EXERCISE GOAL —
Pull every line of the entries that has the word "sieve".
——————
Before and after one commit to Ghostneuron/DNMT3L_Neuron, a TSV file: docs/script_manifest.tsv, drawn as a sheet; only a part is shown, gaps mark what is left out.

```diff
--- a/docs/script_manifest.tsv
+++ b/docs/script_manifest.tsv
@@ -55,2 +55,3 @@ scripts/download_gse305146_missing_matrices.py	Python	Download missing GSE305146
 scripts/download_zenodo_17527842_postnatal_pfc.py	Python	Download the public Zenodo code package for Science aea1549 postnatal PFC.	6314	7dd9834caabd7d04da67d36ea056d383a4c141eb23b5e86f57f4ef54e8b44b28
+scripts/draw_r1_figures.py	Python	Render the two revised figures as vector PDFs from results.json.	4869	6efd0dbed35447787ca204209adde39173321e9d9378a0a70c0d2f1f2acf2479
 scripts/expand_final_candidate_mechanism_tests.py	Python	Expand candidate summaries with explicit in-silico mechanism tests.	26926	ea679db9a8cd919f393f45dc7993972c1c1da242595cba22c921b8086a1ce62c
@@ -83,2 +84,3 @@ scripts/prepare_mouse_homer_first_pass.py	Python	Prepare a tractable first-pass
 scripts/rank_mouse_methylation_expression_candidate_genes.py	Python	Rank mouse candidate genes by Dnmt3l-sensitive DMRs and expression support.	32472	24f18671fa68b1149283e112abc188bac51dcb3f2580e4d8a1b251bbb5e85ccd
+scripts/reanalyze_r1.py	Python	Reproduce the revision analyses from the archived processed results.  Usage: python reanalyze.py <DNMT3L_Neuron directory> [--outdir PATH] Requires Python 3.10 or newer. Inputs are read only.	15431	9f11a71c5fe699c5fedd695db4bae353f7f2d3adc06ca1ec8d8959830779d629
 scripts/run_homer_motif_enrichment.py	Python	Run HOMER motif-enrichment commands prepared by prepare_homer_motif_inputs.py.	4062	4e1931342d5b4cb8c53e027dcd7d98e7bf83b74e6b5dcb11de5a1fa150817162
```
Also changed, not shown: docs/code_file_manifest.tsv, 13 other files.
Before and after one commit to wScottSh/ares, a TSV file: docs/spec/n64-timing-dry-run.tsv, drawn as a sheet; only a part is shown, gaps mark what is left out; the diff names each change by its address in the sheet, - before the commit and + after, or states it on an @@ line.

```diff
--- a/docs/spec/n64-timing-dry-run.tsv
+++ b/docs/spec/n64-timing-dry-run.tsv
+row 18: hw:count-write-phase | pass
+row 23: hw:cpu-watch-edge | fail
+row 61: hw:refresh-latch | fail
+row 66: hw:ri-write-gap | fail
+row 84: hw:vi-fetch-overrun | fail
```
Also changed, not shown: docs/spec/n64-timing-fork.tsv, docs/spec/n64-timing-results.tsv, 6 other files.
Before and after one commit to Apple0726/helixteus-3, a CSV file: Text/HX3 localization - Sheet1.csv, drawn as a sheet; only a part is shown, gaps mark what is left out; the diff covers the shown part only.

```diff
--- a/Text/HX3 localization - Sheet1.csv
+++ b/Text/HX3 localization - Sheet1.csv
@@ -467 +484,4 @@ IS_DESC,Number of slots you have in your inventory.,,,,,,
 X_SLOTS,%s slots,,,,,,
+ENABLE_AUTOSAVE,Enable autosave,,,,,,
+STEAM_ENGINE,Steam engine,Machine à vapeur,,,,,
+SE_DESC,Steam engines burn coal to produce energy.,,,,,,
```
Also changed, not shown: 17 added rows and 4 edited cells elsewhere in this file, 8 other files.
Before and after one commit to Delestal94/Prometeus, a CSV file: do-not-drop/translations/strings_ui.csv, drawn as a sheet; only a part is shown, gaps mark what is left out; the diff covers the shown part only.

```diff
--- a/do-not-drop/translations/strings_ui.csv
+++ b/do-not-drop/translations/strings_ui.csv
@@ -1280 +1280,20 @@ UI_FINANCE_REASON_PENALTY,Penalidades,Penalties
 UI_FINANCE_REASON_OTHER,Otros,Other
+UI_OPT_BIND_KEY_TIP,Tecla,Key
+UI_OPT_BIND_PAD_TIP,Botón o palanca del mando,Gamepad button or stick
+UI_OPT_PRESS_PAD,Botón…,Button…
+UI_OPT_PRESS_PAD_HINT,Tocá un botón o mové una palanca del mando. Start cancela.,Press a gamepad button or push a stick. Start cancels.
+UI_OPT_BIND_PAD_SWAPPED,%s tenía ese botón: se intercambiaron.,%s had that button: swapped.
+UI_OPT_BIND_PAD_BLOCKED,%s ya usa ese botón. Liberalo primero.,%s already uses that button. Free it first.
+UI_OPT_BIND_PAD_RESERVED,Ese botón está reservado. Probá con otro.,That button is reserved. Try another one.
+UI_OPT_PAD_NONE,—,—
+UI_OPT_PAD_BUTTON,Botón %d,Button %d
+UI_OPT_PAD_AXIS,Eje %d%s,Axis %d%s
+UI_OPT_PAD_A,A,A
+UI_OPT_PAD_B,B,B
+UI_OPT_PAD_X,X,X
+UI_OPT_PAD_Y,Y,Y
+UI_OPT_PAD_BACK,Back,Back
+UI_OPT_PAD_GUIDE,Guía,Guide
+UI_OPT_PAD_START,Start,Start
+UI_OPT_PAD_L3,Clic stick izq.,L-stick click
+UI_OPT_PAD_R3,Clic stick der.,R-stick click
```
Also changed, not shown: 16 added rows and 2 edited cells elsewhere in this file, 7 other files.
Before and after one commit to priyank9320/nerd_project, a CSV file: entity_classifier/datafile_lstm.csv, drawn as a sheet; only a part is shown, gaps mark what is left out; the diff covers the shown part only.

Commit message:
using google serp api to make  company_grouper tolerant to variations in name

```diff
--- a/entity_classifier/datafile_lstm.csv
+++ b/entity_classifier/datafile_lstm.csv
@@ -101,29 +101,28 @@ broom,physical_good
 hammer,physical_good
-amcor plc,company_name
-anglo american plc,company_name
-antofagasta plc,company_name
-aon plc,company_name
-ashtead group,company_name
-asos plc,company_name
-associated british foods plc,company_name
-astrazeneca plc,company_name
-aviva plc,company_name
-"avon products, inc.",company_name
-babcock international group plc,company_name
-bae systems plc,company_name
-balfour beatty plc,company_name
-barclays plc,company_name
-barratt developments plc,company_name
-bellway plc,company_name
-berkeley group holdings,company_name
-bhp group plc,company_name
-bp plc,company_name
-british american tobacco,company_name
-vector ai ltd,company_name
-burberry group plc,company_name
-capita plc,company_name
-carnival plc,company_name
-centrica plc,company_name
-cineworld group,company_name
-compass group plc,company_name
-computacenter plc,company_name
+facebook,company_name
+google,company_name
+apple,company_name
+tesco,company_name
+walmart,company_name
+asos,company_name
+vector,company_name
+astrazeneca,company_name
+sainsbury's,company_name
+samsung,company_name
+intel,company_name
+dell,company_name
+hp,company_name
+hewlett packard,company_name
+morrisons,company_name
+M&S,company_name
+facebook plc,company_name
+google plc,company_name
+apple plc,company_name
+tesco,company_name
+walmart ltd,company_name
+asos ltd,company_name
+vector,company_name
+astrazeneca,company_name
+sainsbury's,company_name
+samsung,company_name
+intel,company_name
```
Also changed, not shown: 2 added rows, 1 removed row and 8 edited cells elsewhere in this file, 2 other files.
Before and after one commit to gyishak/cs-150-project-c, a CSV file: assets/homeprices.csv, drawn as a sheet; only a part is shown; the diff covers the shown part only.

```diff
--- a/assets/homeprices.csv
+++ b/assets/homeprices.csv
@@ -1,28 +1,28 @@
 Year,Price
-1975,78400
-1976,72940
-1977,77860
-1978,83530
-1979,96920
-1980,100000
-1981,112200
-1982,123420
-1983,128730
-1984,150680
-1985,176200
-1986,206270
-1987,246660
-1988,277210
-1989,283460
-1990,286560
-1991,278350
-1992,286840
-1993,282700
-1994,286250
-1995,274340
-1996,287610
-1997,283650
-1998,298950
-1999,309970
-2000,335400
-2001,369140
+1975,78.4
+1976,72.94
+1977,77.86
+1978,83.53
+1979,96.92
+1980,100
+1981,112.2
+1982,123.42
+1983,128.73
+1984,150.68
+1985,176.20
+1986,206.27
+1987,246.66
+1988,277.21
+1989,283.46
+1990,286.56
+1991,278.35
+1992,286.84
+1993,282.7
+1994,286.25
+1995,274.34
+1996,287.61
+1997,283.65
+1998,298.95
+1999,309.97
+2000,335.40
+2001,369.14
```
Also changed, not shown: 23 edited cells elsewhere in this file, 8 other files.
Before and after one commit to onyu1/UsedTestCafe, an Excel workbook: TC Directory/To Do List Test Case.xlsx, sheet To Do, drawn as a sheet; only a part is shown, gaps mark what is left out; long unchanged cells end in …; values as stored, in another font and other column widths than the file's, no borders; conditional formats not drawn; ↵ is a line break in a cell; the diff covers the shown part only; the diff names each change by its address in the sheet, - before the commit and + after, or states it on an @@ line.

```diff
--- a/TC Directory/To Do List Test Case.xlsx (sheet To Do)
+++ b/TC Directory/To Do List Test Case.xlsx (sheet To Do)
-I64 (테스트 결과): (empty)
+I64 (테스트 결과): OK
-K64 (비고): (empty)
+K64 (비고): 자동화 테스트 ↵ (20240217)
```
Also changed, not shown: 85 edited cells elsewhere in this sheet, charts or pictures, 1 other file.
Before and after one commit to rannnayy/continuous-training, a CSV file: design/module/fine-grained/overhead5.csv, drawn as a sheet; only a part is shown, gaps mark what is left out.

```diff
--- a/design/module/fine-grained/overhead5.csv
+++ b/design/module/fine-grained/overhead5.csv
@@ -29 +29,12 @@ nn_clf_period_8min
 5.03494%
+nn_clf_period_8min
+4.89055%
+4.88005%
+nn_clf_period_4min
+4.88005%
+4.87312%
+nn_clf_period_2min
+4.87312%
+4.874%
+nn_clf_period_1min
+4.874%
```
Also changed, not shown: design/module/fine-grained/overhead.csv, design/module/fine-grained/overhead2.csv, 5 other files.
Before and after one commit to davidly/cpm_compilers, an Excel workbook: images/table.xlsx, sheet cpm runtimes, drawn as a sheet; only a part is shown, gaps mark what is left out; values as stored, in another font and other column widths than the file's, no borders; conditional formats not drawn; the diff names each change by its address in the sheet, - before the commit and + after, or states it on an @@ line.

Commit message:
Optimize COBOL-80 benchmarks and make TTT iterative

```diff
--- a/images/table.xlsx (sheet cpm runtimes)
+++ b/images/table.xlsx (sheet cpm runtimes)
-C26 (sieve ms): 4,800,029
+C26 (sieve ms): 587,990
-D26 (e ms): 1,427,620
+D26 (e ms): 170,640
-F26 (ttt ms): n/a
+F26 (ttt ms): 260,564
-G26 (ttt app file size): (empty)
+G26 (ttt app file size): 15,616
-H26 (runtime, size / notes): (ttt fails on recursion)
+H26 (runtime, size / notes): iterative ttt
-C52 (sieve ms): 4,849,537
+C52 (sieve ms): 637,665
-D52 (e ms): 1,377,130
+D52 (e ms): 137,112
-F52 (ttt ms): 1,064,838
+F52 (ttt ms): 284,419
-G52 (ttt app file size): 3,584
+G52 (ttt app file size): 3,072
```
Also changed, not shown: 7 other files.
——————
TASK SOLUTION —
-C26 (sieve ms): 4,800,029
+C26 (sieve ms): 587,990
-C52 (sieve ms): 4,849,537
+C52 (sieve ms): 637,665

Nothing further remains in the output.